What irks me most about this recurring spectacle is the grandiose protocol that developed around it, reinforcing the illusion of presidential supremacy. One unfamiliar with the tripartite organization of our government and the history of the event — including, sadly, a huge chunk of our populace — would take away from last night’s rites the confused picture of a chief executive of medieval might, to whom all deference is owed and paid by a subservient legislature and judiciary.
The general willingness of Congress to play the role of loyal (or at least cowed) subjects is astonishing, really. They’ve imposed upon themselves demands of decorum so extreme as to seem odious in a democratic republic. The lone exception I recall was a 2006 ovation by Democrats, when Shrub cited the failure of his Social Security privatization scheme.
While I don’t suggest that members of the opposition party should throw tomatoes and rotten eggs — or even indulge in Westminster-style heckling, although it would be fun — surely the nation literally ruined by the man addressing them deserved to see some stronger signs of Democratic displeasure than Obama squirming in his chair and the epilogue of a mild Kansas grandmother pitifully begging Shrub to “join us” as they know he and his thugs never will.
Personally, I wish the Democratic contingent had left Shrub to declaim before a half-empty house and then been shown elsewhere, cheering an impassioned response. But that doesn’t fit with the DLC’s go-along-to-get-along campaign, into which everything Dems do is being forced to fit. Whether the people like it or not.
UPDATE: A superb analysis of the content of Shrub’s speech is HERE. There’s a short video (see below) well worth seeing and the last line on the page is a link (though not underlined) to a 35-page PDF that addresses every single point brilliantly. These folks must have worked their asses off last night and this morning.
Andrea Batista Schlesinger responds to 2008 State of Union

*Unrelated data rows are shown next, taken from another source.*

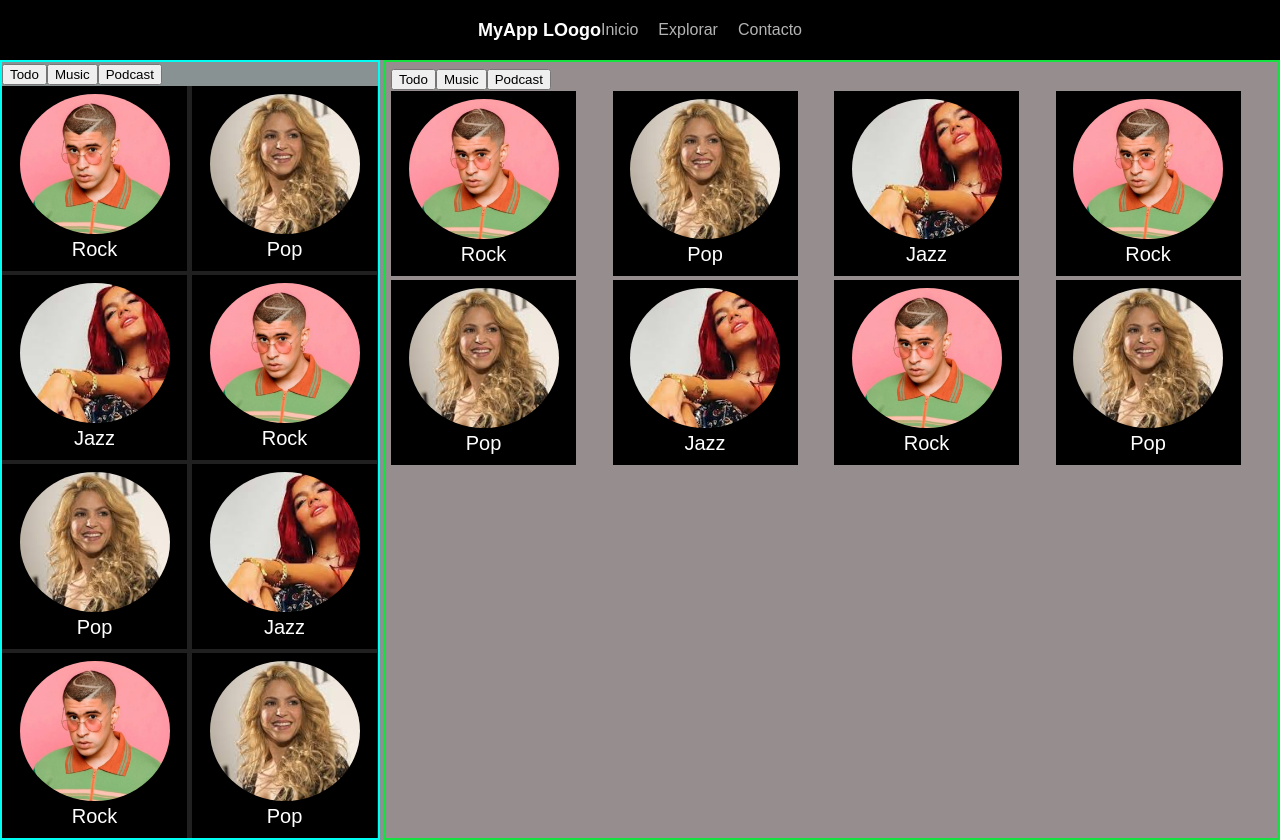
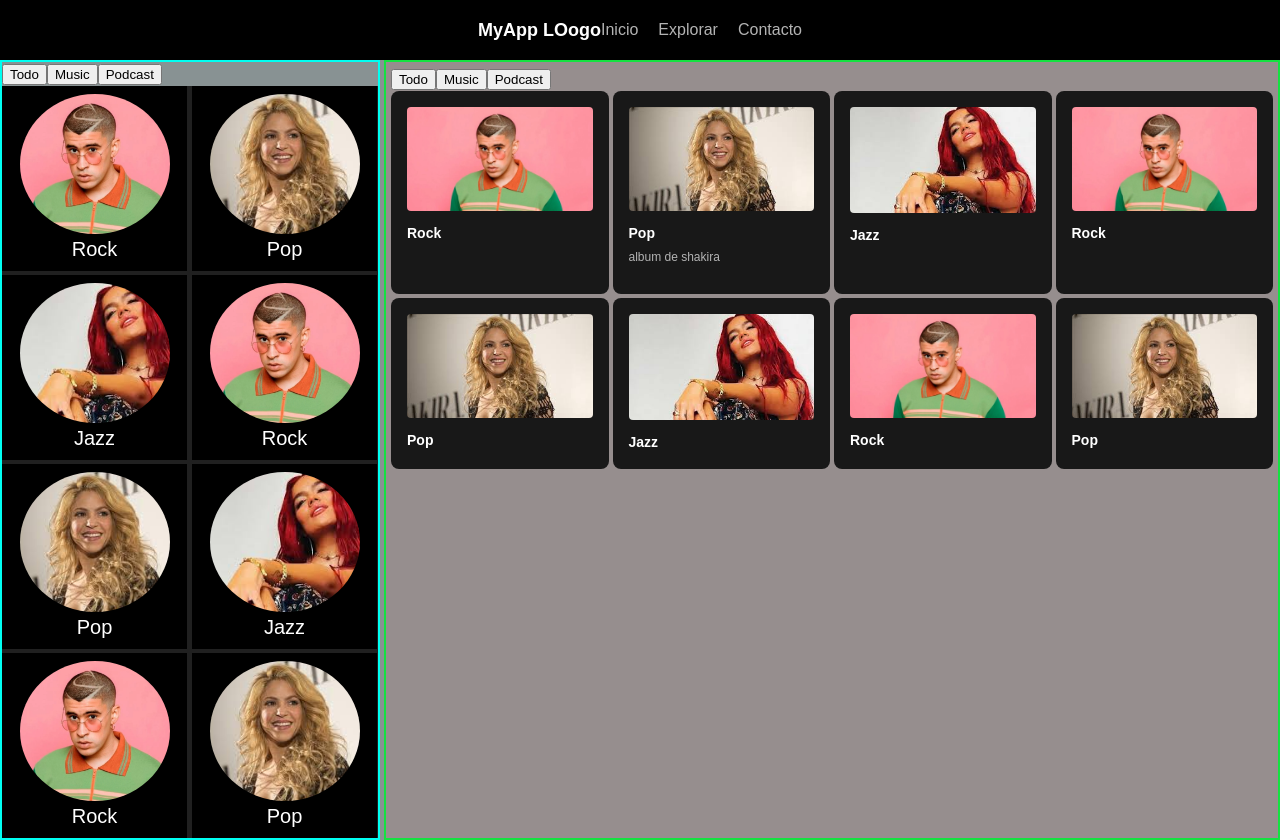
Before and after one commit to fernando-pulido/Spotify, a React (Vite) app: page / in a window 1280 px wide. Built offline with nearby package versions, Linux system fonts and the light colour scheme.

Commit message:
feat(Card) add components Card

```diff
--- a/src/components/Album/Album.tsx
+++ b/src/components/Album/Album.tsx
@@ -1,13 +1,19 @@
-import Card from '../Card/Card'
+import Card from '../Cards/Card'
 import { cardsMock } from '../../data/cardsMook'
 
 import './Album.css'
+import CardAlbum from '../Cards/CardAlbum/CardAlbum'
 
 const Album = () => {
   return (
     <div className="card-albums">
       {cardsMock.map(data => (
-        <Card key={data.id} image={data.image} title={data.title} />
+        <CardAlbum
+          key={data.id}
+          image={data.image}
+          title={data.title}
+          description={data.description}
+        />
       ))}
     </div>
   )
--- /dev/null
+++ b/src/components/Cards/CardAlbum/CardAlbum.css
@@ -0,0 +1,58 @@
+.album-card {
+  background-color: #181818;
+  padding: 16px;
+  border-radius: 8px;
+  cursor: pointer;
+  transition: background-color 0.3s ease;
+}
+
+.album-card:hover {
+  background-color: #282828;
+}
+
+.album-card__image {
+  position: relative;
+  margin-bottom: 12px;
+}
+
+.album-card__image img {
+  width: 100%;
+  border-radius: 4px;
+  display: block;
+}
+
+.album-card__play {
+  position: absolute;
+  bottom: 8px;
+  right: 8px;
+  width: 40px;
+  height: 40px;
+  border-radius: 50%;
+  background-color: #1db954;
+  border: none;
+  color: black;
+  font-size: 16px;
+  opacity: 0;
+  transform: translateY(8px);
+  transition:
+    opacity 0.3s ease,
+    transform 0.3s ease;
+}
+
+.album-card:hover .album-card__play {
+  opacity: 1;
+  transform: translateY(0);
+}
+
+.album-card__title {
+  color: white;
+  font-size: 14px;
+  font-weight: 600;
+  margin: 0;
+}
+
+.album-card__description {
+  color: #b3b3b3;
+  font-size: 12px;
+  margin-top: 4px;
+}
--- /dev/null
+++ b/src/components/Cards/CardAlbum/CardAlbum.tsx
@@ -0,0 +1,24 @@
+import './CardAlbum.css'
+
+type AlbumCardProps = {
+  image: string
+  title: string
+  description?: string
+}
+
+const CardAlbum = ({ image, title, description }: AlbumCardProps) => {
+  return (
+    <div className="album-card">
+      <div className="album-card__image">
+        <img src={image} alt={title} />
+
+        <button className="album-card__play">▶</button>
+      </div>
+
+      <h3 className="album-card__title">{title}</h3>
+      {description && <p className="album-card__description">{description}</p>}
+    </div>
+  )
+}
+
+export default CardAlbum
--- a/src/components/Layout/Layout.tsx
+++ b/src/components/Layout/Layout.tsx
@@ -1,6 +1,6 @@
 import Album from '../Album/Album'
+import NavBar from '../NavBar/NavBar'
 import Buttons from '../Buttons/Buttons'
-import NavBar from '../NavBar/NavBar'
 import PlayList from '../PlayList/PlayList'
 
 import './layout.css'
--- a/src/components/PlayList/PlayList.tsx
+++ b/src/components/PlayList/PlayList.tsx
@@ -1,4 +1,4 @@
-import Card from '../Card/Card'
+import Card from '../Cards/Card'
 import { cardsMock } from '../../data/cardsMook'
 import './PlayList.css'
 const PlayList = () => {
--- a/src/data/cardsMook.ts
+++ b/src/data/cardsMook.ts
@@ -14,6 +14,7 @@ export const cardsMock: Card[] = [
     id: 2,
     title: 'Pop',
     image: Img2,
+    description: 'album de shakira',
   },
   {
     id: 3,
--- a/src/type/typeCard.ts
+++ b/src/type/typeCard.ts
@@ -2,5 +2,5 @@ export type Card = {
   id?: number
   title: string
   image: string
-  variant?: 'playlist' | 'album' | 'artist'
+  description?: string
 }
```
Also changed, not shown: src/components/Cards/Card.css (renamed from src/components/Card/Card.css), src/components/Cards/Card.tsx (renamed from src/components/Card/Card.tsx).
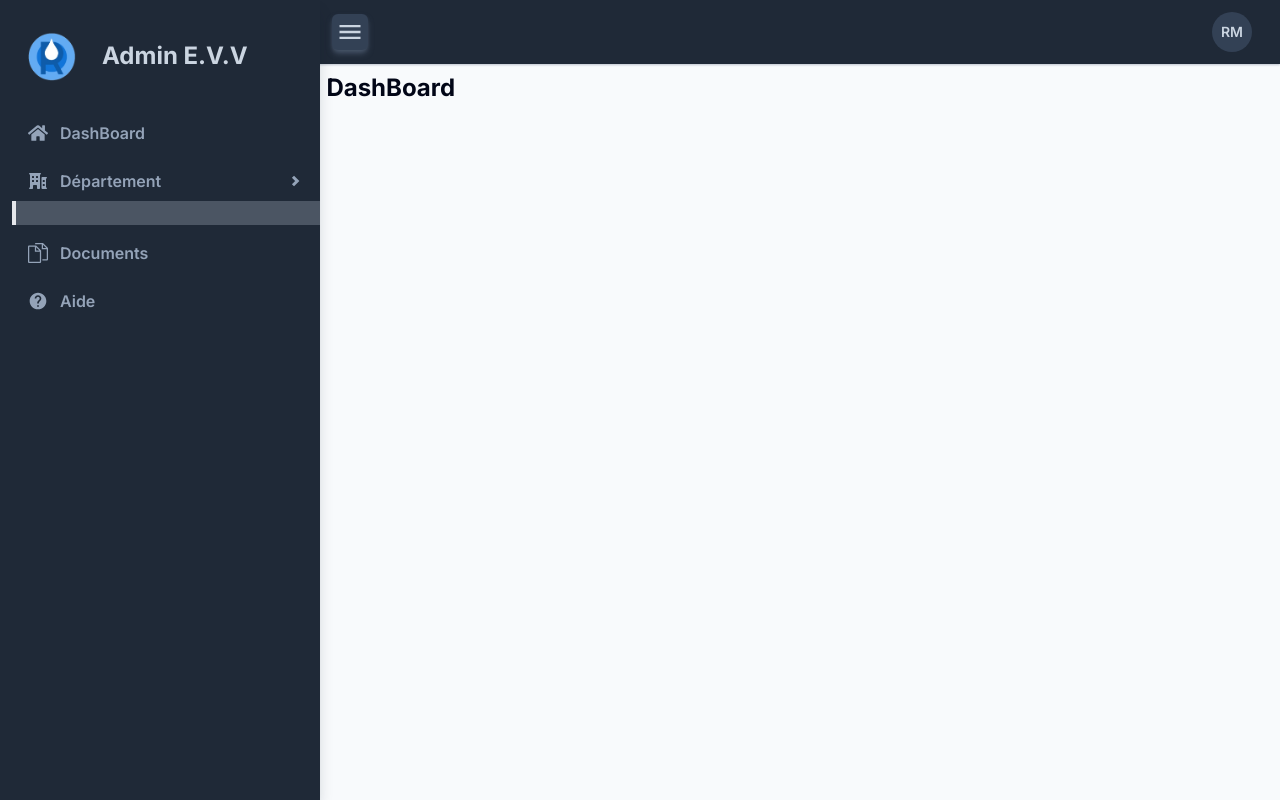
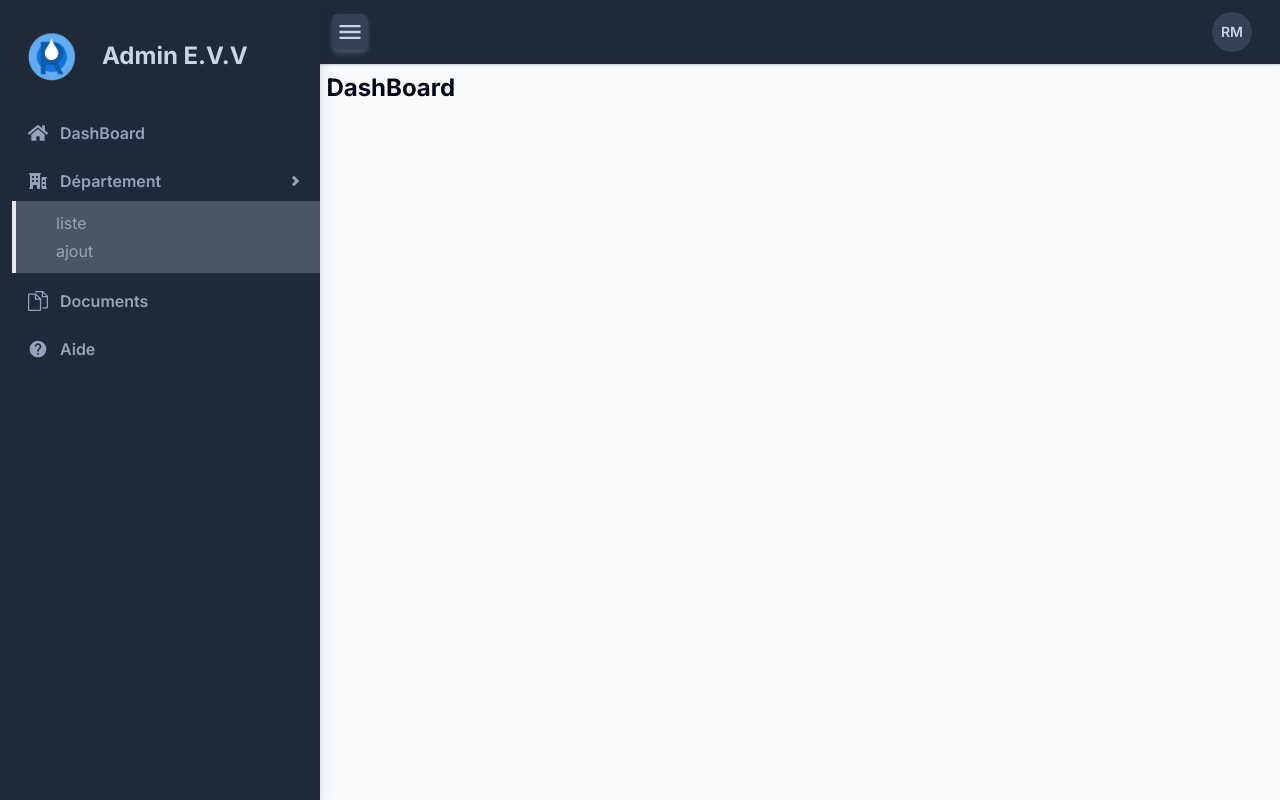
Before and after one commit to rovertnet/admin_evv, a Next.js app in the folder front_end/: page / in a window 1280 px wide. Built offline with nearby package versions, Linux system fonts and the light colour scheme.

Commit message:
first commit

```diff
--- a/front_end/components/Sidebar-menu-item.tsx
+++ b/front_end/components/Sidebar-menu-item.tsx
@@ -18,7 +18,15 @@ const SidebarMenuItem = ({item}:{item:sideNavitem}) => {
           </a>
           <div className="bg-gray-600 border-l-4">
             <div className="grid gap-y-2 px-10 py-3 leading-5">
-
+              {
+                item.subMenuItem.map((subItem, index)=>{
+                  return(
+                    <Link href={subItem.path} key={index}>
+                      <span> {subItem.title} </span>
+                    </Link>
+                  )
+                })
+              }
             </div>
           </div>
         </div>
```
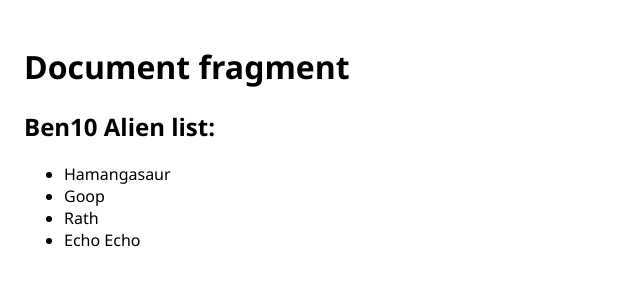
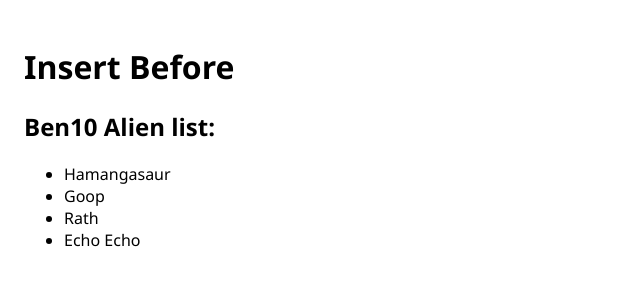
Before and after one commit to sureshui1990/Javascript-DOM, a plain HTML site: page insert-before.html in a window 1280 px wide. Shown: the whole page, without its empty margins (0-640 px from the left). Drawn offline with Linux system fonts and the light colour scheme.

Commit message:
header changeds

```diff
--- a/insert-before.html
+++ b/insert-before.html
@@ -18,7 +18,7 @@
 <body>
 
     <div class="space">
-        <h1>Document fragment</h1>
+        <h1>Insert Before </h1>
         <h2>Ben10 Alien list:</h2>
         <ul id="list">
             <li>Hamangasaur</li>
```
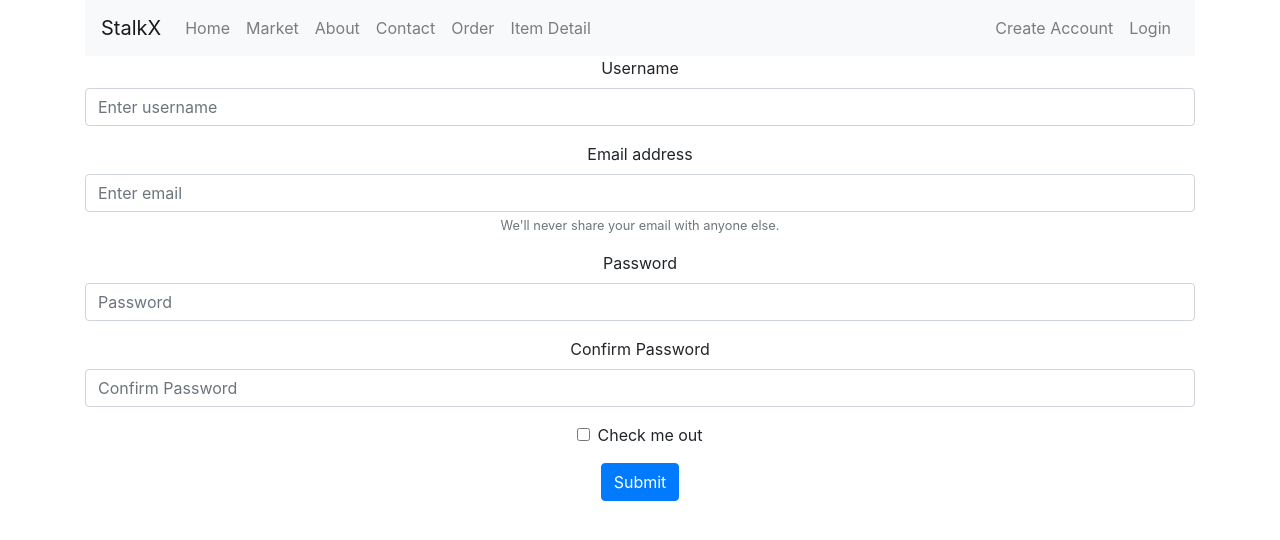
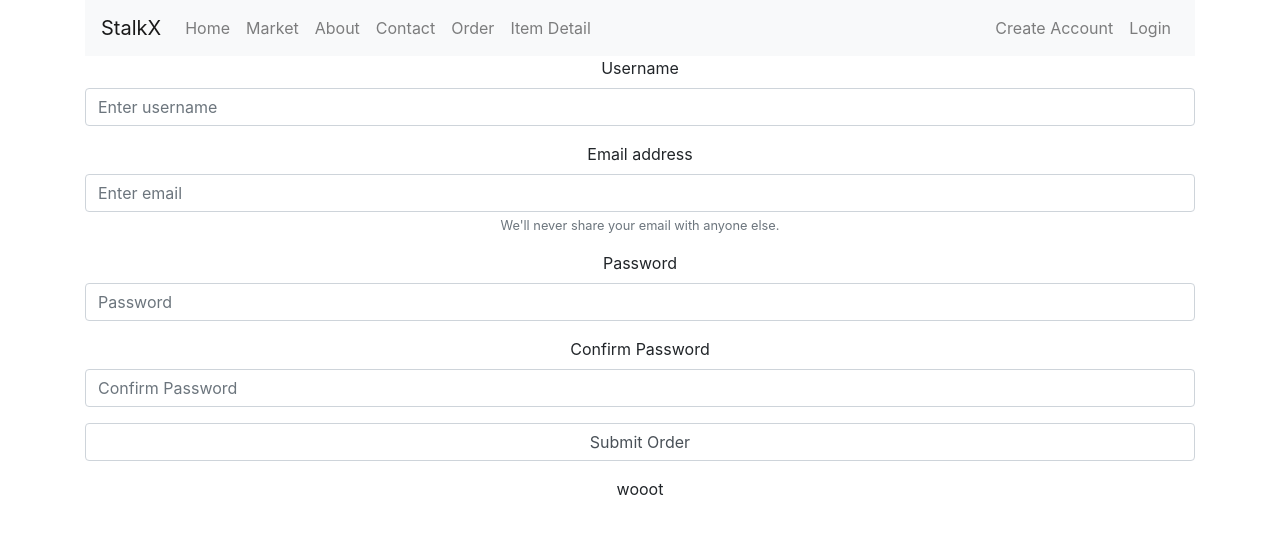
Before and after one commit to brnleehng/animal-x-stock-x, a React (Create React App) app in the folder src/AnimalCrossingProject/client/: page /signup in a window 1280 px wide. Shown: the top 540 px of the page. Built offline with nearby package versions, Linux system fonts and the light colour scheme.

Commit message:
Call POST signup after submitting form

```diff
--- a/src/AnimalCrossingProject/client/src/components/App/index.tsx
+++ b/src/AnimalCrossingProject/client/src/components/App/index.tsx
@@ -5,7 +5,7 @@ import { BrowserRouter, Route, Link, Switch } from 'react-router-dom';
 import { About } from "../About";
 import { Contact } from "../Contact";
 import { Home } from "../Home";
-import SignUp from "../SignUp";
+import { SignUp } from "../SignUp";
 import Login from "../Login";
 import { Order } from "../Order";
 
--- a/src/AnimalCrossingProject/client/src/components/Order/index.tsx
+++ b/src/AnimalCrossingProject/client/src/components/Order/index.tsx
@@ -26,7 +26,7 @@ interface State  {
 
 export class Order extends React.Component<Props, State> {
     constructor(props: Props) {
-        super(props)
+        super(props);
         this.state = {
             price: -1,
             orderType: "",
@@ -46,7 +46,7 @@ export class Order extends React.Component<Props, State> {
 
     async submitOrder(e: any, url: string, data: {}) {
         e.preventDefault();
-
+        console.log("ORRRDER")
         let bellsError = false;
         let orderTypeError = false;
 
--- a/src/AnimalCrossingProject/client/src/components/SignUp/index.tsx
+++ b/src/AnimalCrossingProject/client/src/components/SignUp/index.tsx
@@ -3,18 +3,96 @@ import Form from "react-bootstrap/Form";
 import Button from "react-bootstrap/Button";
 import 'bootstrap/dist/css/bootstrap.min.css';
 
-function SignUp() {
+interface Props {
 
+};
+
+interface State  {
+  username: string,
+  email: string,
+  password: string,
+  confirmPassword: string,
+  signUpSuccess: string
+};
+
+export class SignUp extends React.Component<Props, State> {
+    constructor(props: Props) {
+        super(props)
+        this.state = {
+            username: "",
+            email: "",
+            password: "",
+            confirmPassword: "",
+            signUpSuccess: "wooot"
+        };
+
+        this.submitSignUp = this.submitSignUp.bind(this);
+    }
+
+    onChange(e: any) {
+        e.preventDefault();
+
+        if (e.target.name === "username") {
+            this.setState({ username: e.target.value });
+            console.log(this.state.username);
+        }
+
+        if (e.target.name === "email") {
+            this.setState({ email: e.target.value });
+        }
+
+        if (e.target.name === "password") {
+            this.setState({ password: e.target.value });
+        }
+
+        if (e.target.name === "confirm_password") {
+            this.setState({ confirmPassword: e.target.value });
+        }
+    }
+
+    async submitSignUp(e: any) {
+        e.preventDefault();
+        console.log("SIGNUPPP");
+        const data = {
+            username: this.state.username,
+            email: this.state.email,
+            password: this.state.password,
+            confirmPassword: this.state.confirmPassword
+        };
+
+        const res = await fetch("http://localhost:3000/signup", {
+            method: 'POST',
+            mode: "cors",
+            cache: "no-cache",
+            credentials: "same-origin",
+            headers: {
+                'Content-Type': 'application/json'
+                // 'Content-Type': 'application/x-www-form-urlencoded',
+            },
+            redirect: "follow",
+            referrerPolicy: "no-referrer",
+            body: JSON.stringify(data)
+        });
+        if (!res.ok) {
+            this.setState({ signUpSuccess: "Fail" });
+        } else {
+            this.setState({ signUpSuccess: "Pass" });
+
+        }
+        return res.json();
+    }
+
+    render() {
         return (
-        <Form>
+            <Form onSubmit={(e: any) => this.submitSignUp(e).then(data => console.log(data))}>
             <Form.Group controlId="formBasicUsername">
                 <Form.Label>Username</Form.Label>
-            <Form.Control type="text" placeholder="Enter username" />
+                <Form.Control name="username" type="text" placeholder="Enter username" onChange={(e) => this.onChange(e)} />
             </Form.Group>
 
             <Form.Group controlId="formBasicEmail">
                 <Form.Label>Email address</Form.Label>
-            <Form.Control type="email" placeholder="Enter email" />
+                <Form.Control name="email" type="email" placeholder="Enter email" onChange={(e) => this.onChange(e)} />
                 <Form.Text className="text-muted">
                 We'll never share your email with anyone else.
                 </Form.Text>
@@ -22,23 +100,22 @@ function SignUp() {
 
             <Form.Group controlId="formBasicPassword">
                 <Form.Label>Password</Form.Label>
-            <Form.Control type="password" placeholder="Password" />
+                <Form.Control name="password" type="password" placeholder="Password" onChange={(e) => this.onChange(e)} />
             </Form.Group>
 
             <Form.Group controlId="formBasicPasswordConfirmation">
                 <Form.Label>Confirm Password</Form.Label>
-            <Form.Control type="password" placeholder="Confirm Password" />
+                <Form.Control name="confirm_password" type="password" placeholder="Confirm Password" onChange={(e) => this.onChange(e)} />
             </Form.Group>
 
-          <Form.Group controlId="formBasicCheckbox">
-            <Form.Check type="checkbox" label="Check me out" />
+            <Form.Group controlId="formSubmit">
+                <Form.Control type="submit" as="button">
+                     Submit Order
+                </Form.Control>
             </Form.Group>
-          <Button variant="primary" type="submit">
-            Submit
-          </Button>
+            <p> {this.state.signUpSuccess} </p>
         </Form>
 
         )
     }
-
-export default SignUp;
+}
```
Also changed, not shown: 1 other file (tests, documents, lock files or other folders). Lines whose indentation alone changed are shown as unchanged.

DMI’s Andrea Batista Schlesinger analyzes Bush’s 2008 State of Union address, and says that President Bush’s final State of the Union has failed the American middle class. In a time when virtually all the presidential candidates, regardless of party affiliation, have embraced “change” as a central campaign theme, the President’s 2008 State of the Union offered only more of the same.